Sunday, March 18, 2012
Eating More Blueberries, Apples And Pears May Be Linked To Lower Risks Of Diabetes
Eating more blueberries, apples and pears may be linked to lower risk of diabetes, according to a new U.S. study.
These fruits are loaded with flavonoids, a natural compound present in certain fruits, vegetables and grains, which some research has tentatively tied to health benefits such as a lower risk of heart disease or cancer. "People who at a higher amount of blueberries or apples, they tended to have a low risk of type 2 diabetes," said An Pan, a research fellow at the Harvard School of Public Health who worked on the study.
The findings show an association, he added, but don't prove the fruits, themselves, prevent diabetes.
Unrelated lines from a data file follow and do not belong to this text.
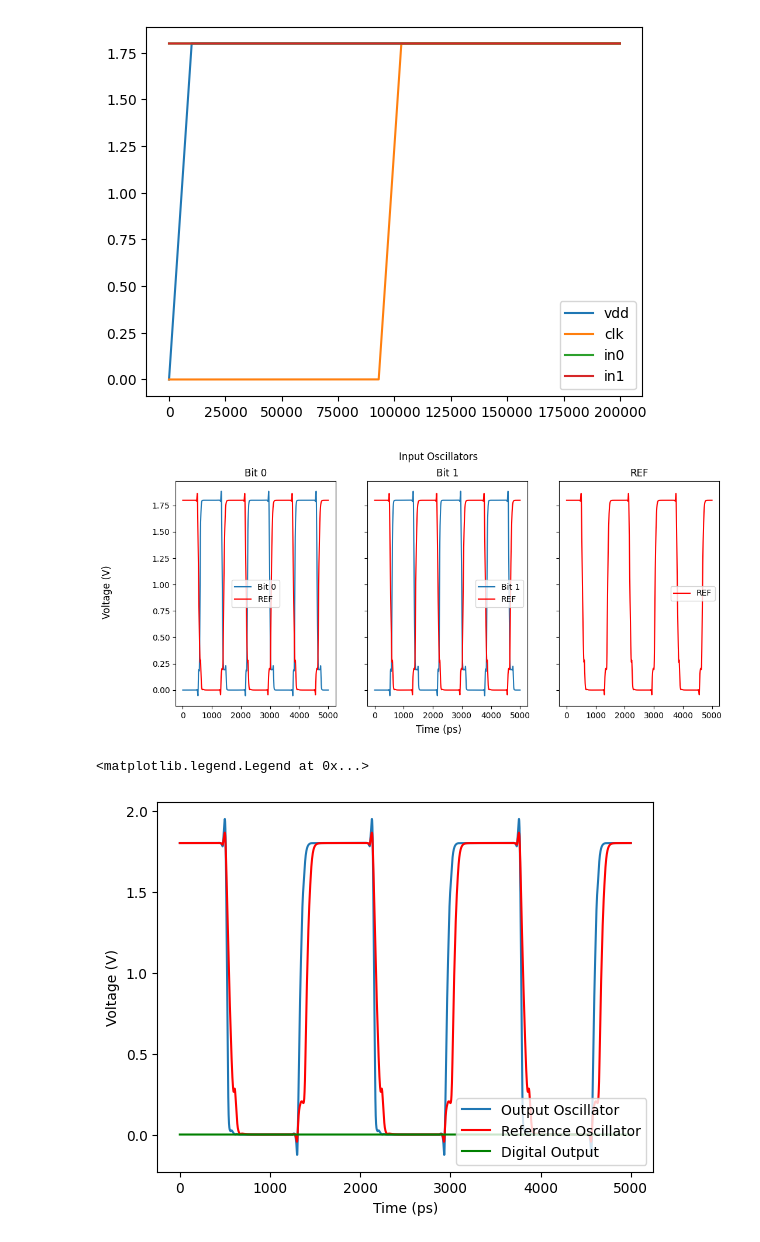
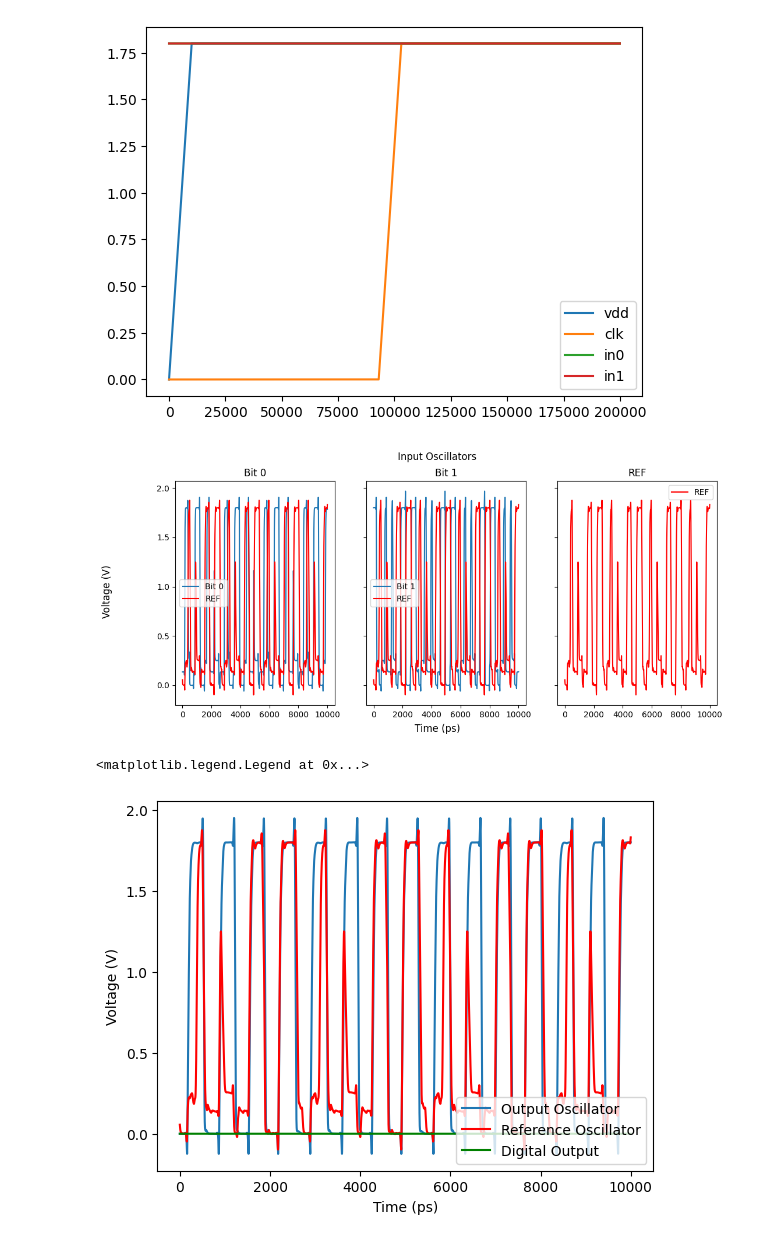
Before and after one commit to ThomasPluck/wobblchip, a Jupyter notebook: sim/integration_validation.ipynb, the cells around one changed output. Saved outputs shown, nothing was run; the diff lists cells and outputs as text; code cells hidden in the pictures.

```diff
--- a/sim/integration_validation.ipynb
+++ b/sim/integration_validation.ipynb
@@ -45,7 +45,7 @@ class oAND_Sim:
         aout = h.Signal(width=1)
         vout = h.Signal(width=1)
 
-        stages = 9
+        stages = 13
 
         # Instantiate input vsources and oscillators and output phase detector
         DIGITAL_IN = digital_signal(width=2,inp=3)(VSS=VSS)
@@ -87,34 +87,34 @@ plt.legend(['vdd', 'clk', 'in0', 'in1'])
 # %%
 import matplotlib.pyplot as plt
 
 fig, axs = plt.subplots(1, 3, figsize=(12, 5), sharex=True, sharey=True) # Increased the width
 
-start = -20000
-stop = -15000
+start = -10000
+stop = -1
 
 axs[0].plot(op.data['v(xtop.in_out_0)'][start:stop])
 axs[0].plot(op.data['v(xtop.ref)'][start:stop],color='red')
 axs[0].legend(['Bit 0','REF'])
 axs[0].set_title('Bit 0')
 
 axs[1].plot(op.data['v(xtop.in_out_1)'][start:stop])
 axs[1].plot(op.data['v(xtop.ref)'][start:stop],color='red')
 axs[1].legend(['Bit 1','REF'])
 axs[1].set_title('Bit 1')
 
 # Create a new subplot for REF
 axs[2].plot(op.data['v(xtop.ref)'][start:stop],color='red')
 axs[2].legend(['REF'])
 axs[2].set_title('REF')
 
 plt.suptitle('Input Oscillators')
 
 fig.supxlabel('Time (ps)')
 fig.supylabel('Voltage (V)')
 
 plt.show()
 # %% [output]
-[figure, old version]
+[figure, new version]
 # %%
 plt.plot(op.data['v(xtop.aout)'][start:stop])
 plt.plot(op.data['v(xtop.ref)'][start:stop],color='red')
@@ -124,4 +124,4 @@ plt.ylabel('Voltage (V)')
 plt.legend(['Output Oscillator','Reference Oscillator','Digital Output'],loc='lower right')
 # %% [output]
 <matplotlib.legend.Legend at 0x...>
-[figure, old version]
+[figure, new version]
```
Also changed, not shown: 4 other files.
The new work, published in the American Journal of Clinical Nutrition, parallels a study published in the same journal last year associating flavonoid-rich fruits with a reduced risk of high blood pressure.
According to the American Diabetes Association, approximately 26 million Americans have the disease. It's caused by a defect in the body's ability to produce or use insulin, a hormone that converts glucose in the blood into energy.
Type 2 diabetes can usually be controlled with exercise and diet changes and without insulin.
For the new U.S. National Institutes of Health-funded study, researchers tracked the dietary patterns of approximately 200,000 men and women for up to 24 years.
The participants, who were enrolled in three large ongoing studies of American health professionals, filled out regular questionnaires about how frequently they consumed certain foods and beverages of a standard portion size.
None had diabetes at the outset, but about 12,600 of the participants were diagnosed during the research period.
The lightest blueberry eaters in the study reported getting less than one serving (half a cup) of the fruit per month, while the biggest blueberry consumers had two or more servings per week.
Pan's team found that blueberry-lovers had a 23 percent lower risk of developing type 2 diabetes compared with those who ate no blueberries. People who ate five or more apples a week also had a 23 percent lower risk compared with those who didn't eat apples.
The researchers suggested that certain flavonoids especially high in those fruits might be behind their possibly beneficial effect on diabetes risk.
"We found consistent results across the three (study groups) that apples and blueberries are beneficial for type 2 diabetes," Pan told.
That was after taking into account other risk factors, such as body weight, cigarette smoking and a family history of diabetes.
These results jibe with an earlier Finnish report related to consumption of berries and apples and diabetes risk.
But these previous studies were much smaller in scope, Pan noted.
He and his colleagues reported no financial conflicts of interest.
While fruit sugar raises blood glucose levels rapidly, other substances in fruit such as fibers and pectin may have diabetes-related benefits, said Dr. Loren Greene, a professor of medicine at New York University who was not involved in the study.
"It argues very nicely for the consumption of whole fruits rather than fruit juices," she said, citing recent evidence that fruit juices may increase the risk of diabetes.